**Assignment:**
The exercise asks you to copy every line below in which "expoente" appears.

**Data extract:**
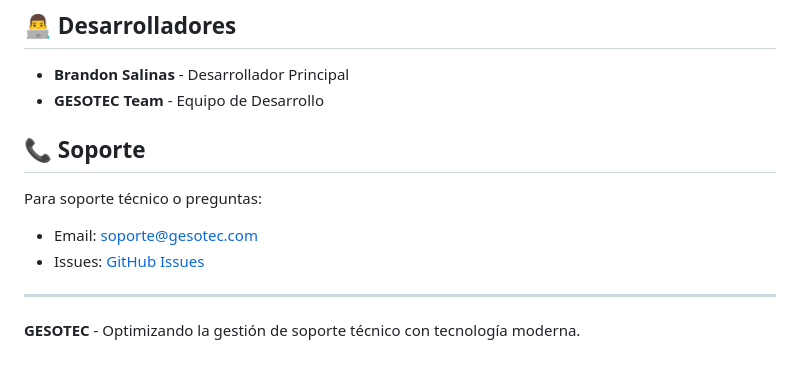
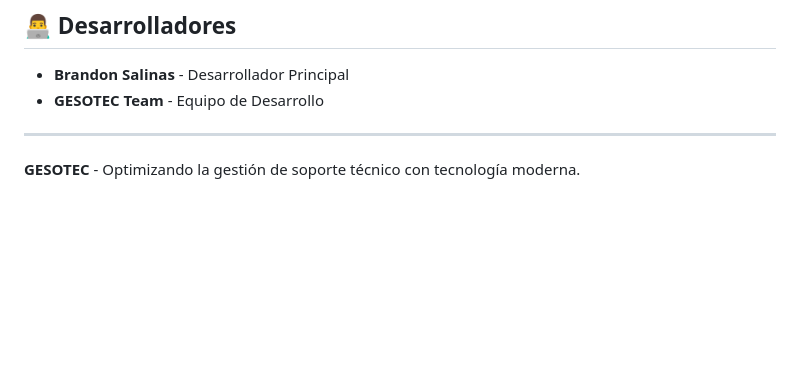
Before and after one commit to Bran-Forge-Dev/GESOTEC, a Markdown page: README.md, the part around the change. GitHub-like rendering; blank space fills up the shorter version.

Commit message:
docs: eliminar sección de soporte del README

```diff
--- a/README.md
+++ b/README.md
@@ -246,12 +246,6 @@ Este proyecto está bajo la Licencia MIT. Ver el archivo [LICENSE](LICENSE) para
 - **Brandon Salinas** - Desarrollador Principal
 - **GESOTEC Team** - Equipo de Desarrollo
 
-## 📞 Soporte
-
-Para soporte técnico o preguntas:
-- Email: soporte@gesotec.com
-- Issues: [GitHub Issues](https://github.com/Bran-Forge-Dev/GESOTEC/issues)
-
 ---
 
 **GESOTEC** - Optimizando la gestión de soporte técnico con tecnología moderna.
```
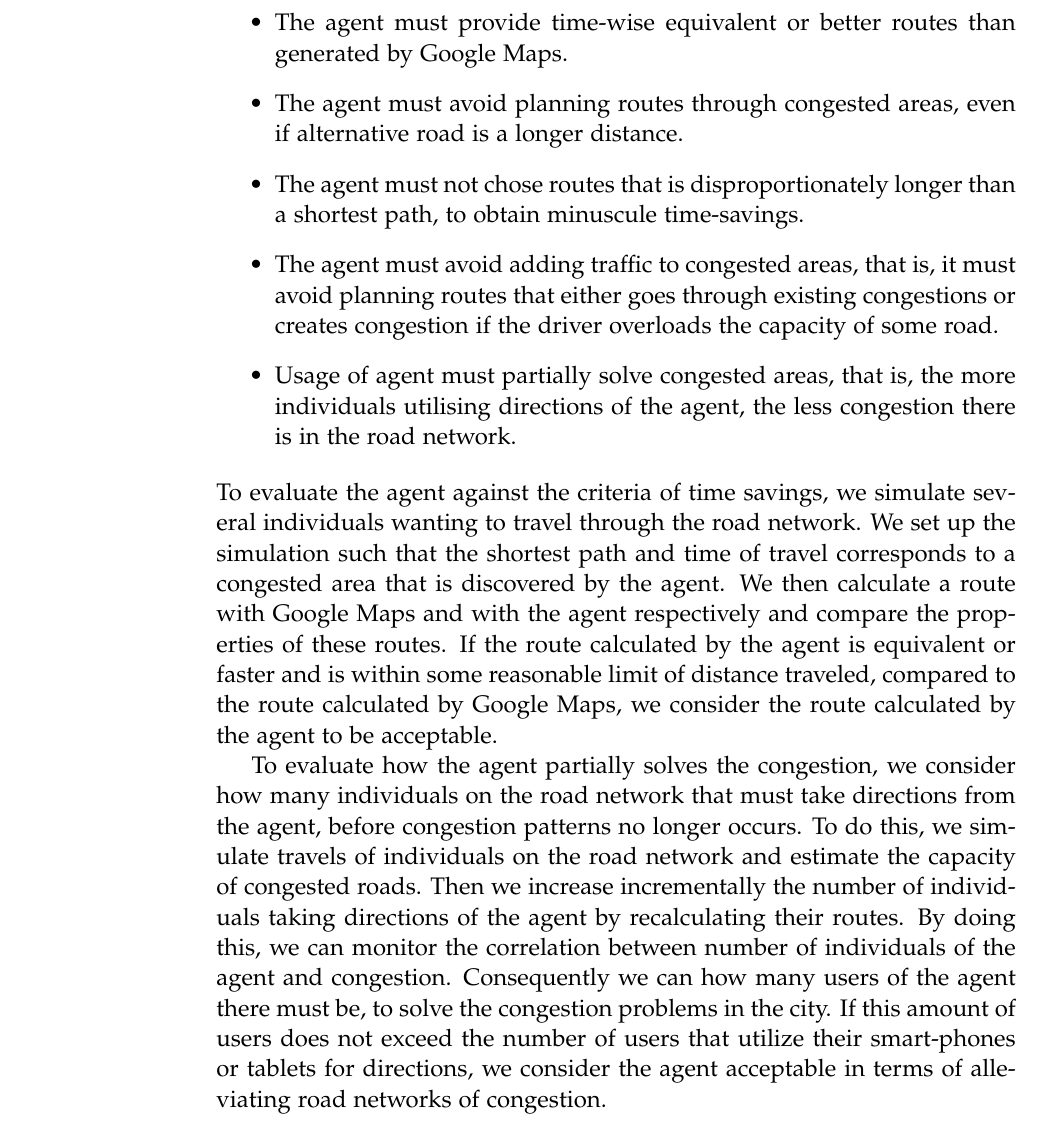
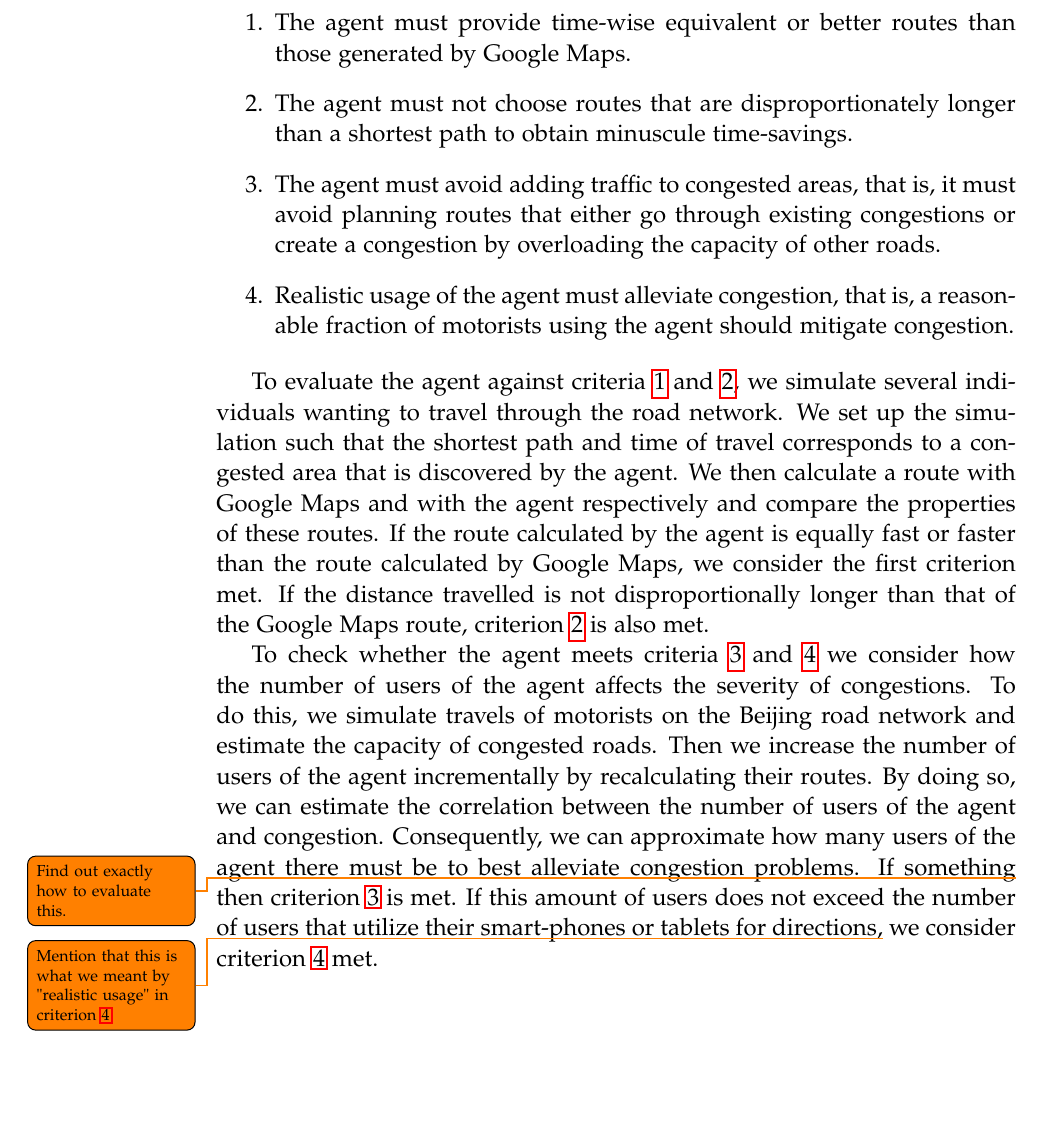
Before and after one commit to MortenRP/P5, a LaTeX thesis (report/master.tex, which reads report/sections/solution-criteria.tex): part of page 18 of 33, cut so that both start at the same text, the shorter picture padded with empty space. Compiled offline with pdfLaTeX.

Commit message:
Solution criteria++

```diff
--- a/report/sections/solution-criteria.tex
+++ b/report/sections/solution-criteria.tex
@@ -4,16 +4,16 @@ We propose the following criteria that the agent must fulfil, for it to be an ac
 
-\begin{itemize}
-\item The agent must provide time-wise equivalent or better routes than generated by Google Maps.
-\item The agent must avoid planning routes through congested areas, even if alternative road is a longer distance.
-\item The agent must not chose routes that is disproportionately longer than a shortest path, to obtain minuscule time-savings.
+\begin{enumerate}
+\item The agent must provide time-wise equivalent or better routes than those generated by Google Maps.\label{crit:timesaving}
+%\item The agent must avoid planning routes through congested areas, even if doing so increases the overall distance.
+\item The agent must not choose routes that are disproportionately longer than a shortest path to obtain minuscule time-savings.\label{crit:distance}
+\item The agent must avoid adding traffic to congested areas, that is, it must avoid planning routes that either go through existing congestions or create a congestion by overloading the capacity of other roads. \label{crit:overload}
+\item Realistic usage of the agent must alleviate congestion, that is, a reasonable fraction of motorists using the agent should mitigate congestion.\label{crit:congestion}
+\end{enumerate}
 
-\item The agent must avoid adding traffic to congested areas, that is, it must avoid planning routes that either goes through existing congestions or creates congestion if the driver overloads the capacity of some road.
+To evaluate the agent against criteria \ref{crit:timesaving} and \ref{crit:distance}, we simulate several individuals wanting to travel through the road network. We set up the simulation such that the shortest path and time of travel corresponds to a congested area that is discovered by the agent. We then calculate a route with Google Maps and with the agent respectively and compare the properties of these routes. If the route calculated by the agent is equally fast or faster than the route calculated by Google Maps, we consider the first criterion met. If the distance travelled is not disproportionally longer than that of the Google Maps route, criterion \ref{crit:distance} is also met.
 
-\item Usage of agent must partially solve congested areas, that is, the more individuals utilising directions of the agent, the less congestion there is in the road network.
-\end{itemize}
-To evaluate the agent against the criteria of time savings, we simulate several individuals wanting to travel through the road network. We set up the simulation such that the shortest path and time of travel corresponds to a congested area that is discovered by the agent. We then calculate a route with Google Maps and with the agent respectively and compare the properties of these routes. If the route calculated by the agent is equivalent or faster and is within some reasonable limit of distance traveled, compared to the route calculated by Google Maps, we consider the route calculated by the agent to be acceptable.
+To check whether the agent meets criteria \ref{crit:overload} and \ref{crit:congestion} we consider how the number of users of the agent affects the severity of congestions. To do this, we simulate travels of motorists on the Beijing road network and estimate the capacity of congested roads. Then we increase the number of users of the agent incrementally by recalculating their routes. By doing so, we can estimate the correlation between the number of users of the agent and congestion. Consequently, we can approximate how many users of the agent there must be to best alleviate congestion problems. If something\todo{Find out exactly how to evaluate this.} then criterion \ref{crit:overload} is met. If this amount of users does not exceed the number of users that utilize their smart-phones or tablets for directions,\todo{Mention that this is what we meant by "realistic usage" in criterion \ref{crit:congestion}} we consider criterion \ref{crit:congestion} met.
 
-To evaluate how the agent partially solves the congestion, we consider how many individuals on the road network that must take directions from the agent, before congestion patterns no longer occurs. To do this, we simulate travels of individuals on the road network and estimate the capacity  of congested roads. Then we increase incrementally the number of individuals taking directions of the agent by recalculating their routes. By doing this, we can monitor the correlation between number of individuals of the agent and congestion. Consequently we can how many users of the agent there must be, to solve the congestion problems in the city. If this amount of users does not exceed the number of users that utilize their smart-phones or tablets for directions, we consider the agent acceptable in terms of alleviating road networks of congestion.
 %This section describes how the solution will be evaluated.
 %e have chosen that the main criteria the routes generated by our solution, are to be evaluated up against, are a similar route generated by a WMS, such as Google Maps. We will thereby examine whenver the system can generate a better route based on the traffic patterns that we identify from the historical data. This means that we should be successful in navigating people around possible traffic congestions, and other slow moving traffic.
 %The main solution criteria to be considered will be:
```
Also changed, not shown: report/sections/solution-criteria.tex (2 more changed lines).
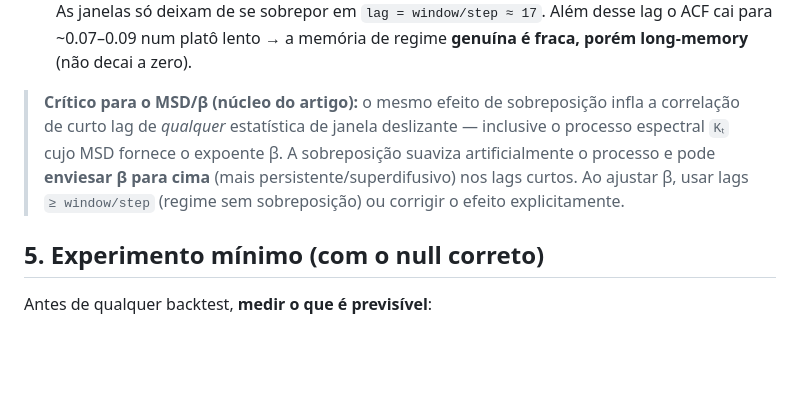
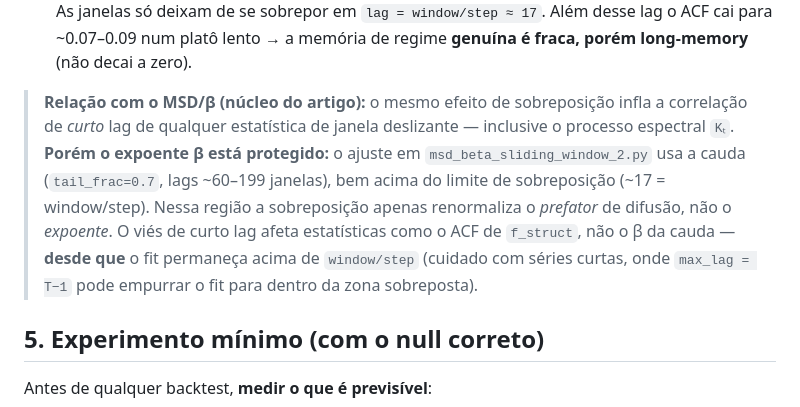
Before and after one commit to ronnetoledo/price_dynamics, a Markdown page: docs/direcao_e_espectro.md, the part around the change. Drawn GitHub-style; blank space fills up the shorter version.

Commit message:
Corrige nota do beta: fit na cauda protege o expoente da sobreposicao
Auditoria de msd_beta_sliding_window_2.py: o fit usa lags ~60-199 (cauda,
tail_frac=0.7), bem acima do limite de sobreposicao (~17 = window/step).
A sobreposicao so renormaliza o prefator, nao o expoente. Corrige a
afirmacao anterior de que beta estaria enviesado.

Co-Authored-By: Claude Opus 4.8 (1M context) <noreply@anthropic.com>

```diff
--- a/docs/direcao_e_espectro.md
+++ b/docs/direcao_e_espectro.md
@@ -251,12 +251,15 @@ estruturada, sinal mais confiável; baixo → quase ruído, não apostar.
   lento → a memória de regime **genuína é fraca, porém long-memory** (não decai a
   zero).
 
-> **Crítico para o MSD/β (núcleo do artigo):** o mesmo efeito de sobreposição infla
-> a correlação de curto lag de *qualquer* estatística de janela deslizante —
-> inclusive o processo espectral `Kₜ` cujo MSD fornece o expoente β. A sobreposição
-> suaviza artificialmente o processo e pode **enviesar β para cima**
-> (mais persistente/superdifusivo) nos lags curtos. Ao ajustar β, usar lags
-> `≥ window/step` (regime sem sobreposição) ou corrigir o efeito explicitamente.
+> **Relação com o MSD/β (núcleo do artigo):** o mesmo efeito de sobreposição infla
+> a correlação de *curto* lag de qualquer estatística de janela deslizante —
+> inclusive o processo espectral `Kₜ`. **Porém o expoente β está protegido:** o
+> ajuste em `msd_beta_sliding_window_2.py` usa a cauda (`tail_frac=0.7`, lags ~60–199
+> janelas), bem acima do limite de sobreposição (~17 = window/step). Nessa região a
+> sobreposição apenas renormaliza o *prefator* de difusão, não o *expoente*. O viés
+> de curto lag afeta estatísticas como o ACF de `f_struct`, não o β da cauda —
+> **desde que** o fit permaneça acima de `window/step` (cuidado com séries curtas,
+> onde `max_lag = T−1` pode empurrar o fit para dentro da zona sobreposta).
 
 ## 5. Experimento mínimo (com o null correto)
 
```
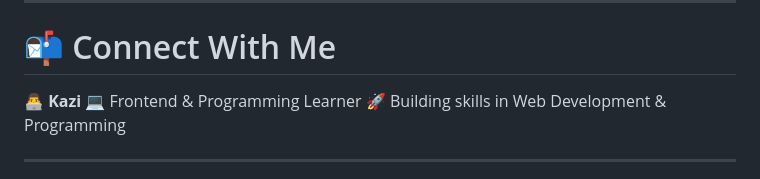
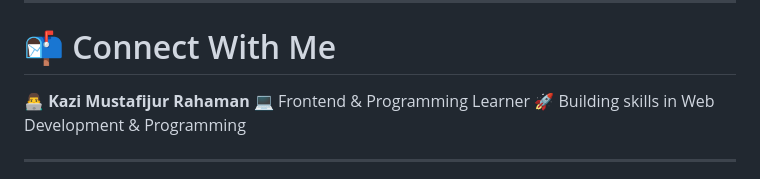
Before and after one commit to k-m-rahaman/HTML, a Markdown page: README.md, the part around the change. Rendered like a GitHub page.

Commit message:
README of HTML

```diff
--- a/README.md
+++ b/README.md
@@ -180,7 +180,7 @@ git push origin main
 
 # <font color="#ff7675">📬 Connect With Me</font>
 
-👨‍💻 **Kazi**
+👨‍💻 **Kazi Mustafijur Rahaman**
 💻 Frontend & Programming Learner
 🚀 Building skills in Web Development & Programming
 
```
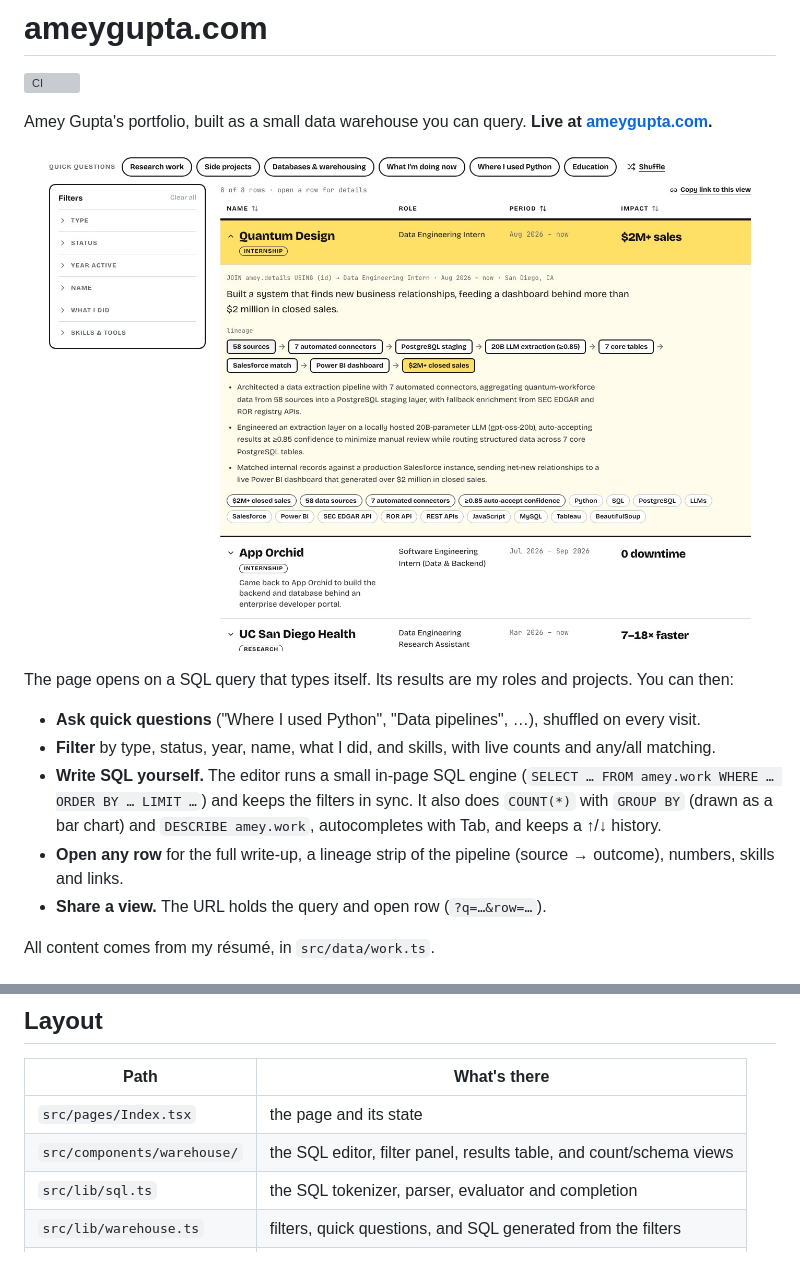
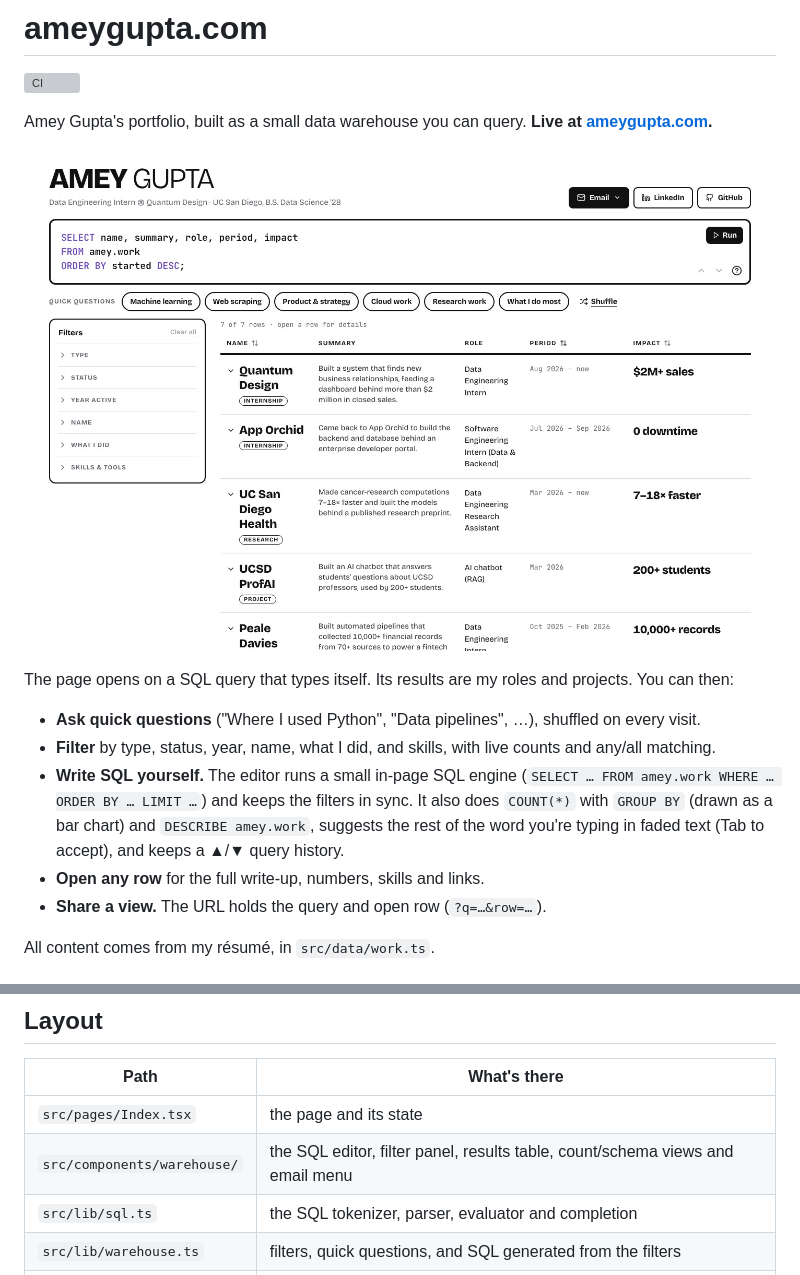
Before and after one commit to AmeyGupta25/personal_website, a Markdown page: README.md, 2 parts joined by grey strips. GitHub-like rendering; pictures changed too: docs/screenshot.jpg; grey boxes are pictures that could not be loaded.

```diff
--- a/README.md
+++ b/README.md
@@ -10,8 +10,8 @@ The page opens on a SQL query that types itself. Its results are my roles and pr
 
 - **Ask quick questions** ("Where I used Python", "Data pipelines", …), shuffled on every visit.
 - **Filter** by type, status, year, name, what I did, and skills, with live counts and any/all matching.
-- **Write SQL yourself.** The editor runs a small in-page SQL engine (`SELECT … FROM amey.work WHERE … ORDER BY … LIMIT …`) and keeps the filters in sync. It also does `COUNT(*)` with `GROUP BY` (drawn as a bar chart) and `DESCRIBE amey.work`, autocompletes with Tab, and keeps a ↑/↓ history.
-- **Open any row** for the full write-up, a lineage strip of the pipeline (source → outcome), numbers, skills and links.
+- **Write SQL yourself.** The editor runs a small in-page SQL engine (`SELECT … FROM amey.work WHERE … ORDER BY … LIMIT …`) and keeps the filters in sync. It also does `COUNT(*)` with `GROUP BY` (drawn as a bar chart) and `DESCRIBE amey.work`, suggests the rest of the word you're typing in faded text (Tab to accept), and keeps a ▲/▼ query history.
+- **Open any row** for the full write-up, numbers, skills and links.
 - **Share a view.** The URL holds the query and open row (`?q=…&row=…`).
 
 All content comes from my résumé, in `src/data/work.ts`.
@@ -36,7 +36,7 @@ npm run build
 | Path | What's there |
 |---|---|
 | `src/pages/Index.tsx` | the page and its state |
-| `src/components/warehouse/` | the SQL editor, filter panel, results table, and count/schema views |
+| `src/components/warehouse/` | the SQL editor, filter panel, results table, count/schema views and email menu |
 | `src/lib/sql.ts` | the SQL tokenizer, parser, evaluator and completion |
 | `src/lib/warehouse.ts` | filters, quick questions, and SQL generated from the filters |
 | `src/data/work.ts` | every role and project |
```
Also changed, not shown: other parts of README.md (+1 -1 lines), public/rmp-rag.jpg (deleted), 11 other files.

**Result:**
Corrige nota do beta: fit na cauda protege o expoente da sobreposicao
A sobreposicao so renormaliza o prefator, nao o expoente. Corrige a
-> inclusive o processo espectral `Kₜ` cujo MSD fornece o expoente β. A sobreposição
+> inclusive o processo espectral `Kₜ`. **Porém o expoente β está protegido:** o
+> sobreposição apenas renormaliza o *prefator* de difusão, não o *expoente*. O viés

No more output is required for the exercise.